According to FDA figures, some 69 percent of patients treated with the drug survived for at least a year after their illnesses were diagnosed, while 62 percent survived for at least 18 months. This constitutes a real revolution for patients who had previously hung on for just a few months from the time the disease was diagnosed. The hundreds of patients who have been treated over the past two years at the research’s branches at Sheba and Hadassah Medical Center serve as living and breathing proof of the success of the new method of treatment.
One of them is Radislav Babin, 57, an engineer born in Belarus who contracted melanoma in 2009. “He had a brown mole on his leg that suddenly started to bleed,” his daughter, Vicky, recounts. “The doctors did a biopsy and it turned out to be a melanoma. He underwent surgery to have the mole removed, and everything looked fine at first. But a year and half later, he had metastatic growths in his groin. He underwent another operation, and then he was told to expect more metastatic tumors, and that in fact there was nothing left to do.”
Some two years ago, Vicky heard about the experimental treatment for melanoma at Sheba. Babin immigrated to Israel and began treatment with Keytruda last October. He reports to the hospital once every two weeks for a full day of therapy, after which he suffers from occasional tiredness – “nothing very significant,” Vicky says. “He works in a factory and looks fine; the only thing is that he is tired sometimes.”

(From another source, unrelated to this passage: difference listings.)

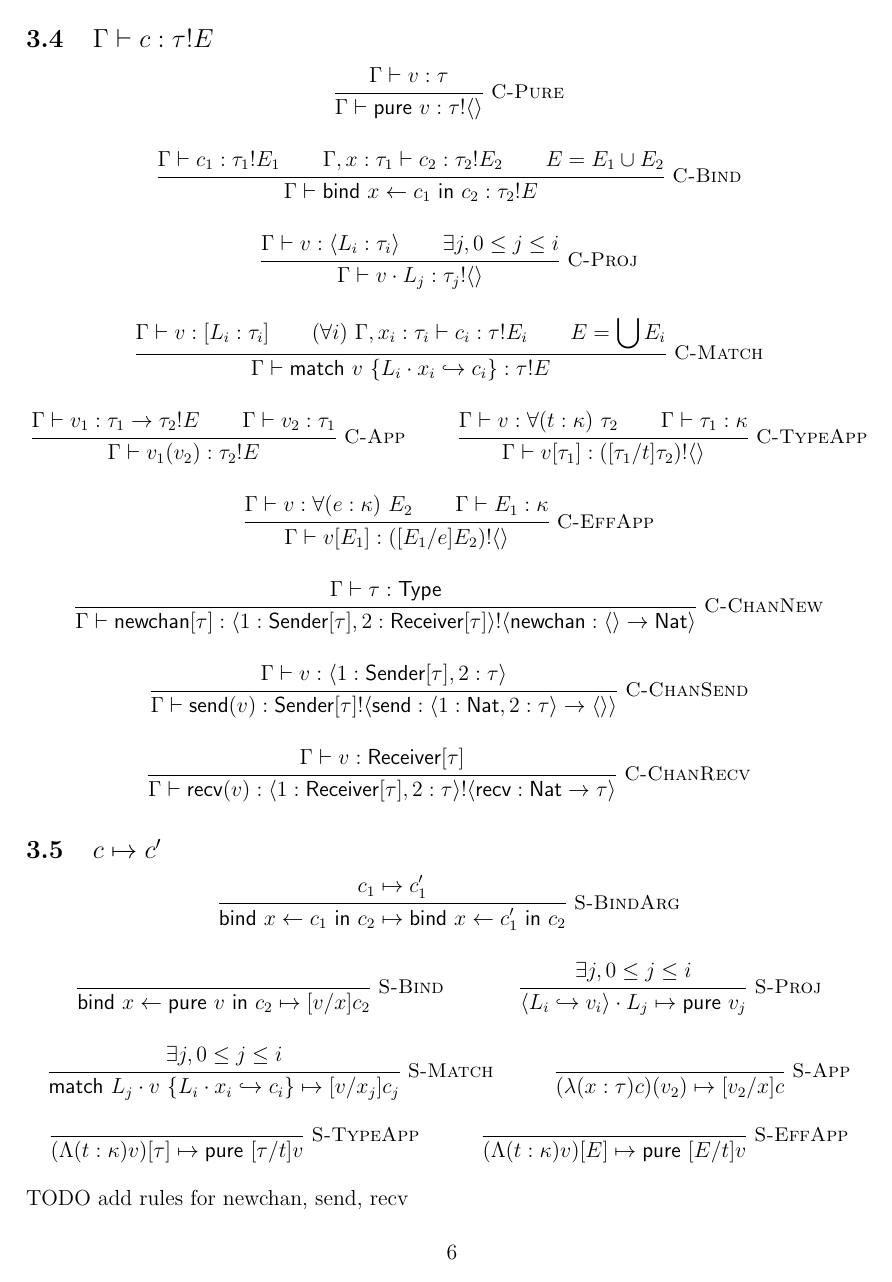
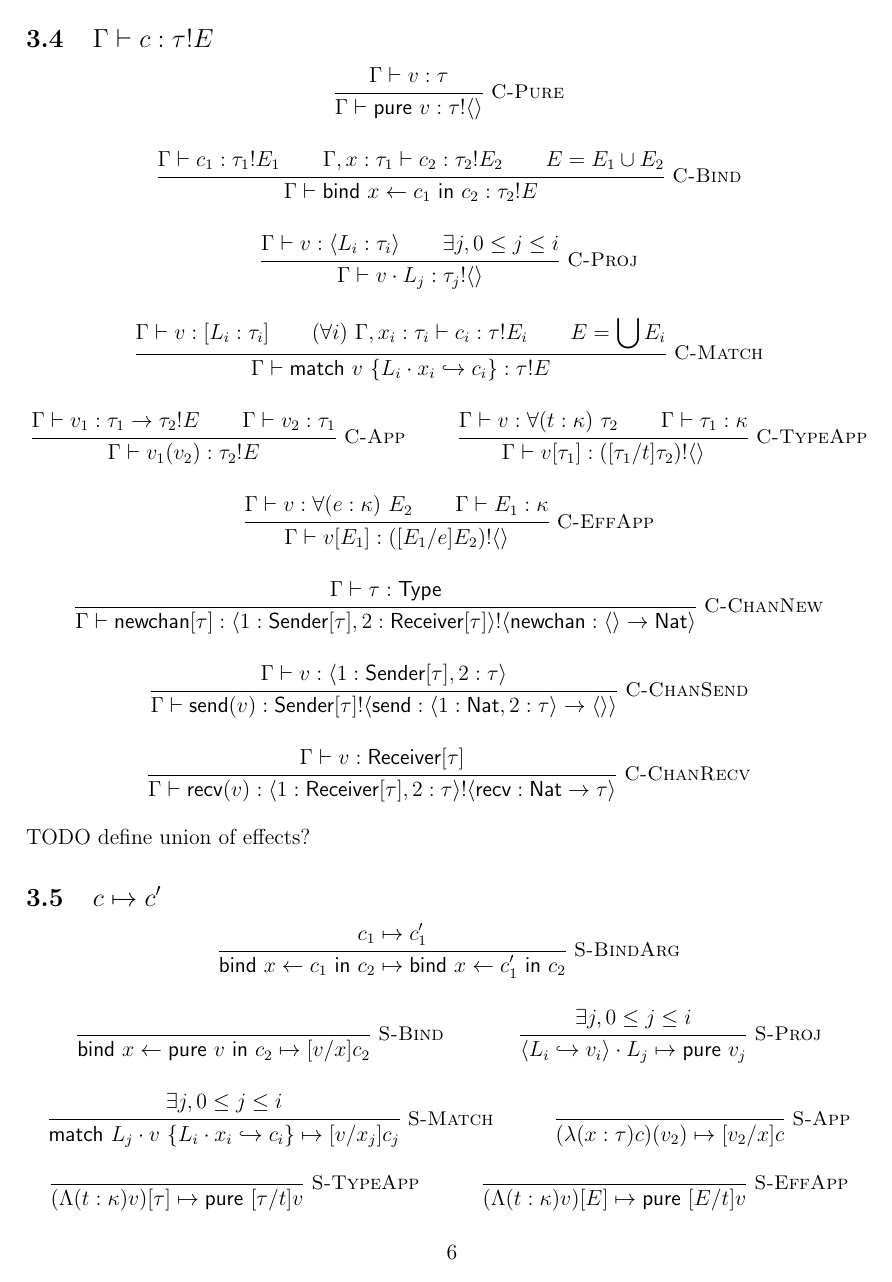
Before and after one commit to azdavis/birb, a LaTeX document (doc/spec.tex): page 6 of 8. Compiled offline with pdfLaTeX.

Commit message:
Move TODO

```diff
--- a/doc/spec.tex
+++ b/doc/spec.tex
@@ -420,9 +420,7 @@ TODO define union of effects?
 }
 \end{mathpar}
 
-TODO add rules for newchan, send, recv
-
-TODO define subst?
+TODO add rules for newchan, send, recv. TODO define subst?
 
 \newpage
 \section{Safety}
```
Also changed, not shown: doc/spec.tex (4 more changed lines).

Until now, the CT scans he undergoes periodically have shown no sign of the illness.
“There are dozens of success stories about seriously ill patients who had exhausted all the conventional forms of treatment and for whom no help was available, and now they are living with the disease,” says Prof. Schachter. “I have one patient who works in the cosmetics and make-up department of a large store: Her treatment was a success and she is back at work fulltime. She looks and feels wonderful, and you wouldn’t know she is sick. Another patient, an artist, suffered from metastases of the disease from head to toe; not a single place in his body was clear. He also received the drug, and all the metastases disappeared completely. It’s amazing. Another patient was referred to us from another hospital with subcutaneous lumps of the tumor that were bleeding. Today, his CT scans show nothing at all. The disease has simply vanished. On the other hand, there are also heart-wrenching stories about young patients who were not suitable for the research and who died.”
Studies presented at an oncology conference in Chicago in June show promising findings vis-à-vis the use of the drug in treating other types of cancer, including head-neck tumors, lung cancer, stomach cancer and bladder cancer. Nevertheless, despite the great deal of excitement and optimism with respect to the future, doctors are trying to speak in precise terms and steer away from the use of the term, a cure.
“There are instances of total recovery, but only among a minority of patients,” Dr. Markel says. “We have blazed an interesting and promising trail; the light at the end can already be seen, but we are still inside the tunnel.”
View original Ynet publication at: http://www.ynetnews.com/articles/0,7340,L-4571367,00.html